» REQUIRED WORK: Here are the records. Print them all exactly.

>>

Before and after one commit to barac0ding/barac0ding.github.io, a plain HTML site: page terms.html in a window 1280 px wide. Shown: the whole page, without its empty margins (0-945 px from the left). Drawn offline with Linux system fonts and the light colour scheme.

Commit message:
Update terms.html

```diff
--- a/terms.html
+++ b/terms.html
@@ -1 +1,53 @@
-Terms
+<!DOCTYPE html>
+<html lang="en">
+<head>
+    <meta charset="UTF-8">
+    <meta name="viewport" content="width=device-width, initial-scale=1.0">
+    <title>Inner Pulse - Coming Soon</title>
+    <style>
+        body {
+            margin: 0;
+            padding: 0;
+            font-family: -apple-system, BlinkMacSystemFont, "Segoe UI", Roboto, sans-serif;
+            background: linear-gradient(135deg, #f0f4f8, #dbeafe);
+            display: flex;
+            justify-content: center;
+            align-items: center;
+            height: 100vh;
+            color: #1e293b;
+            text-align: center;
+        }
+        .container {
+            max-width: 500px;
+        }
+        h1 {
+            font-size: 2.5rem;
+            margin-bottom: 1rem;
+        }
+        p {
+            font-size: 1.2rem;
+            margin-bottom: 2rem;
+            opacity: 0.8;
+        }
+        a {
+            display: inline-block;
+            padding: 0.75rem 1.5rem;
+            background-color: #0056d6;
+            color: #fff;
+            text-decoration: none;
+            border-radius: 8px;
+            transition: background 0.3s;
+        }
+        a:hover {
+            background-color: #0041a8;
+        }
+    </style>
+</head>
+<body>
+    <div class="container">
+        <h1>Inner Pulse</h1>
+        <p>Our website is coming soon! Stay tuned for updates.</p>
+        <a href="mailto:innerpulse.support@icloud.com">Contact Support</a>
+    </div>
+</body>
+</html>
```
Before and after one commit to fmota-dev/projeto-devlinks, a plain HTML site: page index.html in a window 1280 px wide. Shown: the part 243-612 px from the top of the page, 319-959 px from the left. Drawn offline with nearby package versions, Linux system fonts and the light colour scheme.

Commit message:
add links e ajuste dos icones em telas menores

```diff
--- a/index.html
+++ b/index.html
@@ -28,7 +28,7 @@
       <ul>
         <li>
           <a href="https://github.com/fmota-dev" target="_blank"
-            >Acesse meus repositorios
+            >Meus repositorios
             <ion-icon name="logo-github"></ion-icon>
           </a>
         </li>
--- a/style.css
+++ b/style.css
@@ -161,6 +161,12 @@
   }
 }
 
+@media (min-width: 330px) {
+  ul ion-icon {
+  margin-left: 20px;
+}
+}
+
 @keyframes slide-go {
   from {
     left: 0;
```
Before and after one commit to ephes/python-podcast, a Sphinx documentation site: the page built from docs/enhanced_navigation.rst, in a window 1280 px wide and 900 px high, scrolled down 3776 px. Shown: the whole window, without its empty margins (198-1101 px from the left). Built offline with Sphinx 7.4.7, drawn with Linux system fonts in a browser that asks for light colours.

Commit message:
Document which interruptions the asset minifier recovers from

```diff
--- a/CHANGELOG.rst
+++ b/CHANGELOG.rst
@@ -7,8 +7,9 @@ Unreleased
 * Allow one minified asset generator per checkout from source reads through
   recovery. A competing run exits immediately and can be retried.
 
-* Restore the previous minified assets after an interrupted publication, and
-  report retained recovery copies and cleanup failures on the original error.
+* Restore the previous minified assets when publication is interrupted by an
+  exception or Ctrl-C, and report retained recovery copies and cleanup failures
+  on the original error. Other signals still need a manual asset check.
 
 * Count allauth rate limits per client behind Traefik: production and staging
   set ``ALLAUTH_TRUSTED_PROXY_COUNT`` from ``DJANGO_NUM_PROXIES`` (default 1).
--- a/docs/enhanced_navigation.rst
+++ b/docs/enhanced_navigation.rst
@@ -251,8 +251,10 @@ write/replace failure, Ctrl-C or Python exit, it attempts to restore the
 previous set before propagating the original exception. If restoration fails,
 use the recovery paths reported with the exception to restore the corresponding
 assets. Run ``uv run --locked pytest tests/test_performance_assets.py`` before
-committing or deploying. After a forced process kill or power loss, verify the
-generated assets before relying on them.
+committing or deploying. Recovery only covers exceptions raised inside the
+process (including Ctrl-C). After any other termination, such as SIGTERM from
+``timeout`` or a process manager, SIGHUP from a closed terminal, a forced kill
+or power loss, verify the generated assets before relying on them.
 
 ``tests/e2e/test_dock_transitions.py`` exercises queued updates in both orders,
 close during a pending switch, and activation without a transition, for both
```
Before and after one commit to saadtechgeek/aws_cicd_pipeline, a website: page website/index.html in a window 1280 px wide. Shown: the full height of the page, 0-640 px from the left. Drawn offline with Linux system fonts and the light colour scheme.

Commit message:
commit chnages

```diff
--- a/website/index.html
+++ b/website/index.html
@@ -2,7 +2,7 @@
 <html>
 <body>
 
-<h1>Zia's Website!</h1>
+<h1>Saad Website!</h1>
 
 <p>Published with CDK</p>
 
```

<<

» ANSWER TO THE EXERCISE:
Before and after one commit to barac0ding/barac0ding.github.io, a plain HTML site: page terms.html in a window 1280 px wide. Shown: the whole page, without its empty margins (0-945 px from the left). Drawn offline with Linux system fonts and the light colour scheme.

Commit message:
Update terms.html

```diff
--- a/terms.html
+++ b/terms.html
@@ -1 +1,53 @@
-Terms
+<!DOCTYPE html>
+<html lang="en">
+<head>
+    <meta charset="UTF-8">
+    <meta name="viewport" content="width=device-width, initial-scale=1.0">
+    <title>Inner Pulse - Coming Soon</title>
+    <style>
+        body {
+            margin: 0;
+            padding: 0;
+            font-family: -apple-system, BlinkMacSystemFont, "Segoe UI", Roboto, sans-serif;
+            background: linear-gradient(135deg, #f0f4f8, #dbeafe);
+            display: flex;
+            justify-content: center;
+            align-items: center;
+            height: 100vh;
+            color: #1e293b;
+            text-align: center;
+        }
+        .container {
+            max-width: 500px;
+        }
+        h1 {
+            font-size: 2.5rem;
+            margin-bottom: 1rem;
+        }
+        p {
+            font-size: 1.2rem;
+            margin-bottom: 2rem;
+            opacity: 0.8;
+        }
+        a {
+            display: inline-block;
+            padding: 0.75rem 1.5rem;
+            background-color: #0056d6;
+            color: #fff;
+            text-decoration: none;
+            border-radius: 8px;
+            transition: background 0.3s;
+        }
+        a:hover {
+            background-color: #0041a8;
+        }
+    </style>
+</head>
+<body>
+    <div class="container">
+        <h1>Inner Pulse</h1>
+        <p>Our website is coming soon! Stay tuned for updates.</p>
+        <a href="mailto:innerpulse.support@icloud.com">Contact Support</a>
+    </div>
+</body>
+</html>
```
Before and after one commit to fmota-dev/projeto-devlinks, a plain HTML site: page index.html in a window 1280 px wide. Shown: the part 243-612 px from the top of the page, 319-959 px from the left. Drawn offline with nearby package versions, Linux system fonts and the light colour scheme.

Commit message:
add links e ajuste dos icones em telas menores

```diff
--- a/index.html
+++ b/index.html
@@ -28,7 +28,7 @@
       <ul>
         <li>
           <a href="https://github.com/fmota-dev" target="_blank"
-            >Acesse meus repositorios
+            >Meus repositorios
             <ion-icon name="logo-github"></ion-icon>
           </a>
         </li>
--- a/style.css
+++ b/style.css
@@ -161,6 +161,12 @@
   }
 }
 
+@media (min-width: 330px) {
+  ul ion-icon {
+  margin-left: 20px;
+}
+}
+
 @keyframes slide-go {
   from {
     left: 0;
```
Before and after one commit to ephes/python-podcast, a Sphinx documentation site: the page built from docs/enhanced_navigation.rst, in a window 1280 px wide and 900 px high, scrolled down 3776 px. Shown: the whole window, without its empty margins (198-1101 px from the left). Built offline with Sphinx 7.4.7, drawn with Linux system fonts in a browser that asks for light colours.

Commit message:
Document which interruptions the asset minifier recovers from

```diff
--- a/CHANGELOG.rst
+++ b/CHANGELOG.rst
@@ -7,8 +7,9 @@ Unreleased
 * Allow one minified asset generator per checkout from source reads through
   recovery. A competing run exits immediately and can be retried.
 
-* Restore the previous minified assets after an interrupted publication, and
-  report retained recovery copies and cleanup failures on the original error.
+* Restore the previous minified assets when publication is interrupted by an
+  exception or Ctrl-C, and report retained recovery copies and cleanup failures
+  on the original error. Other signals still need a manual asset check.
 
 * Count allauth rate limits per client behind Traefik: production and staging
   set ``ALLAUTH_TRUSTED_PROXY_COUNT`` from ``DJANGO_NUM_PROXIES`` (default 1).
--- a/docs/enhanced_navigation.rst
+++ b/docs/enhanced_navigation.rst
@@ -251,8 +251,10 @@ write/replace failure, Ctrl-C or Python exit, it attempts to restore the
 previous set before propagating the original exception. If restoration fails,
 use the recovery paths reported with the exception to restore the corresponding
 assets. Run ``uv run --locked pytest tests/test_performance_assets.py`` before
-committing or deploying. After a forced process kill or power loss, verify the
-generated assets before relying on them.
+committing or deploying. Recovery only covers exceptions raised inside the
+process (including Ctrl-C). After any other termination, such as SIGTERM from
+``timeout`` or a process manager, SIGHUP from a closed terminal, a forced kill
+or power loss, verify the generated assets before relying on them.
 
 ``tests/e2e/test_dock_transitions.py`` exercises queued updates in both orders,
 close during a pending switch, and activation without a transition, for both
```
Before and after one commit to saadtechgeek/aws_cicd_pipeline, a website: page website/index.html in a window 1280 px wide. Shown: the full height of the page, 0-640 px from the left. Drawn offline with Linux system fonts and the light colour scheme.

Commit message:
commit chnages

```diff
--- a/website/index.html
+++ b/website/index.html
@@ -2,7 +2,7 @@
 <html>
 <body>
 
-<h1>Zia's Website!</h1>
+<h1>Saad Website!</h1>
 
 <p>Published with CDK</p>
 
```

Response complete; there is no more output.